WHAT NEEDS TO BE DONE
Given the material below, output exactly the lines from the line with "Before and after one commit to quadrismegistus/malign-logits, a" to the line with "Also changed, not shown: parts of 2", both ends included, and no other lines.

[Start of section]

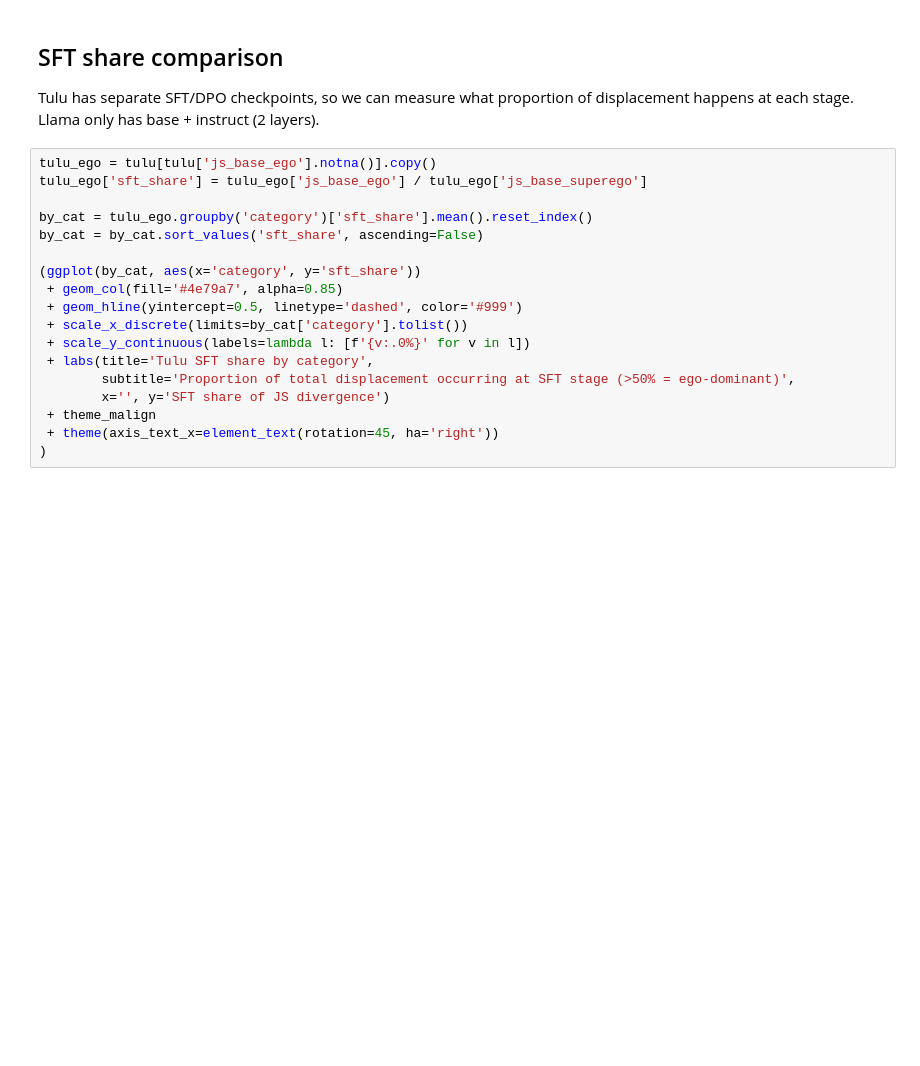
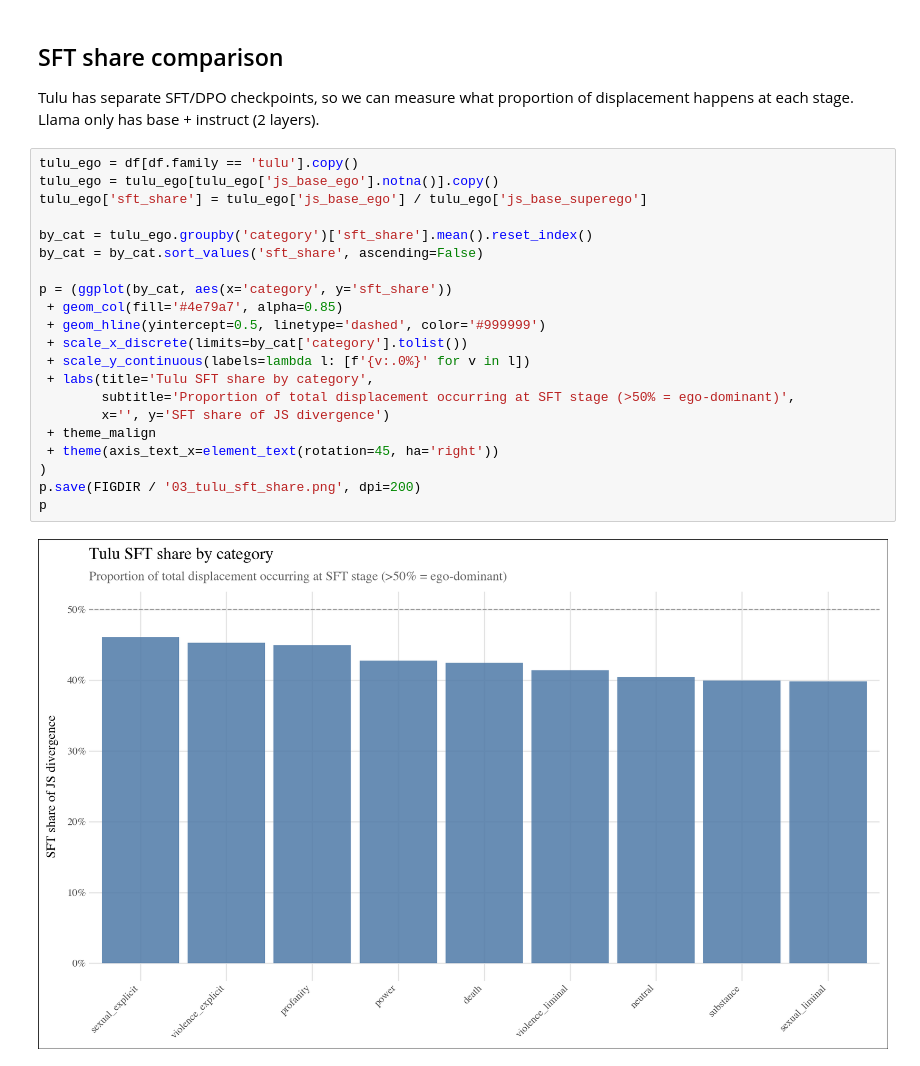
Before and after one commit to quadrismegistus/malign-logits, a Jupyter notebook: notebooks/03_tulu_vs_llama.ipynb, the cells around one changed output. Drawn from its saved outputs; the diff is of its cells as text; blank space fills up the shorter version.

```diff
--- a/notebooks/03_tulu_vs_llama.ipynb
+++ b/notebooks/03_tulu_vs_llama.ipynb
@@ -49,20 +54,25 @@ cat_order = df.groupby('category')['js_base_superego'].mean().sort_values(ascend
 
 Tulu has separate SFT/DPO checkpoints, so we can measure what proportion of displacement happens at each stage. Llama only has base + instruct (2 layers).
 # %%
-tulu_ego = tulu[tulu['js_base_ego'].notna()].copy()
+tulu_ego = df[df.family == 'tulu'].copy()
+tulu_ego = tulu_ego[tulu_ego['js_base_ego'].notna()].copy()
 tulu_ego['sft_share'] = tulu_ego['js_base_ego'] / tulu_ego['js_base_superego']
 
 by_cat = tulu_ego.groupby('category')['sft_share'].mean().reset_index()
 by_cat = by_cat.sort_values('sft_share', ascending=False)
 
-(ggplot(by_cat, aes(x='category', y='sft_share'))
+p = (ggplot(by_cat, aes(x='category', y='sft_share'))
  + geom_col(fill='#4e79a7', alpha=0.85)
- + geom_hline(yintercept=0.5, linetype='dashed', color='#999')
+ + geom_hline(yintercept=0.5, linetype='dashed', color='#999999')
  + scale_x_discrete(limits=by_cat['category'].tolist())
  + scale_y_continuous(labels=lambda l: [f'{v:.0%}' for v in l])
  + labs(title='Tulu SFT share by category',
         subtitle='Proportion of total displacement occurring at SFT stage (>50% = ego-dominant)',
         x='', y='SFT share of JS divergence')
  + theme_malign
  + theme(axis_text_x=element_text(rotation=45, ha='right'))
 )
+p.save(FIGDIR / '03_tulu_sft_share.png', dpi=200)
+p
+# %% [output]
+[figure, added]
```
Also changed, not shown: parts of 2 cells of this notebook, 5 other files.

[End of section]
[Start of section]

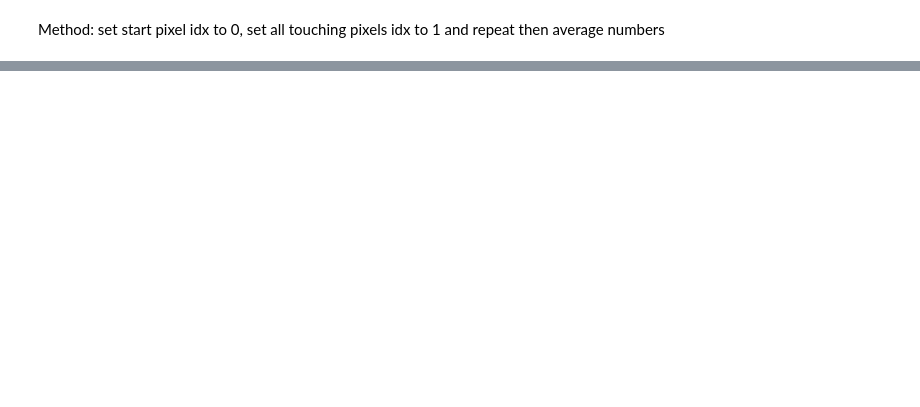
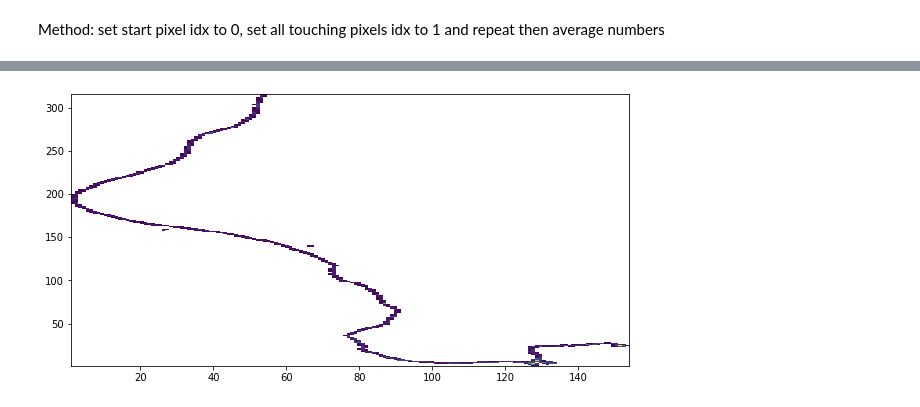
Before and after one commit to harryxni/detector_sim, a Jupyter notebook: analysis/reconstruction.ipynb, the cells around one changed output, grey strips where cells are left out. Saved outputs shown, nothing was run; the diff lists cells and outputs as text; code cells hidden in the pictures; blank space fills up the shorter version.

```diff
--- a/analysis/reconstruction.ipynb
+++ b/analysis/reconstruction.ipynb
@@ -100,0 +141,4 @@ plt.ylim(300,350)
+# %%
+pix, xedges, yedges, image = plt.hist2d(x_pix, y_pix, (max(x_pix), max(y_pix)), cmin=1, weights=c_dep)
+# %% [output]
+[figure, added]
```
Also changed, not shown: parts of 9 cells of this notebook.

[End of section]

EXERCISE ANSWER
Before and after one commit to quadrismegistus/malign-logits, a Jupyter notebook: notebooks/03_tulu_vs_llama.ipynb, the cells around one changed output. Drawn from its saved outputs; the diff is of its cells as text; blank space fills up the shorter version.

```diff
--- a/notebooks/03_tulu_vs_llama.ipynb
+++ b/notebooks/03_tulu_vs_llama.ipynb
@@ -49,20 +54,25 @@ cat_order = df.groupby('category')['js_base_superego'].mean().sort_values(ascend
 
 Tulu has separate SFT/DPO checkpoints, so we can measure what proportion of displacement happens at each stage. Llama only has base + instruct (2 layers).
 # %%
-tulu_ego = tulu[tulu['js_base_ego'].notna()].copy()
+tulu_ego = df[df.family == 'tulu'].copy()
+tulu_ego = tulu_ego[tulu_ego['js_base_ego'].notna()].copy()
 tulu_ego['sft_share'] = tulu_ego['js_base_ego'] / tulu_ego['js_base_superego']
 
 by_cat = tulu_ego.groupby('category')['sft_share'].mean().reset_index()
 by_cat = by_cat.sort_values('sft_share', ascending=False)
 
-(ggplot(by_cat, aes(x='category', y='sft_share'))
+p = (ggplot(by_cat, aes(x='category', y='sft_share'))
  + geom_col(fill='#4e79a7', alpha=0.85)
- + geom_hline(yintercept=0.5, linetype='dashed', color='#999')
+ + geom_hline(yintercept=0.5, linetype='dashed', color='#999999')
  + scale_x_discrete(limits=by_cat['category'].tolist())
  + scale_y_continuous(labels=lambda l: [f'{v:.0%}' for v in l])
  + labs(title='Tulu SFT share by category',
         subtitle='Proportion of total displacement occurring at SFT stage (>50% = ego-dominant)',
         x='', y='SFT share of JS divergence')
  + theme_malign
  + theme(axis_text_x=element_text(rotation=45, ha='right'))
 )
+p.save(FIGDIR / '03_tulu_sft_share.png', dpi=200)
+p
+# %% [output]
+[figure, added]
```
Also changed, not shown: parts of 2 cells of this notebook, 5 other files.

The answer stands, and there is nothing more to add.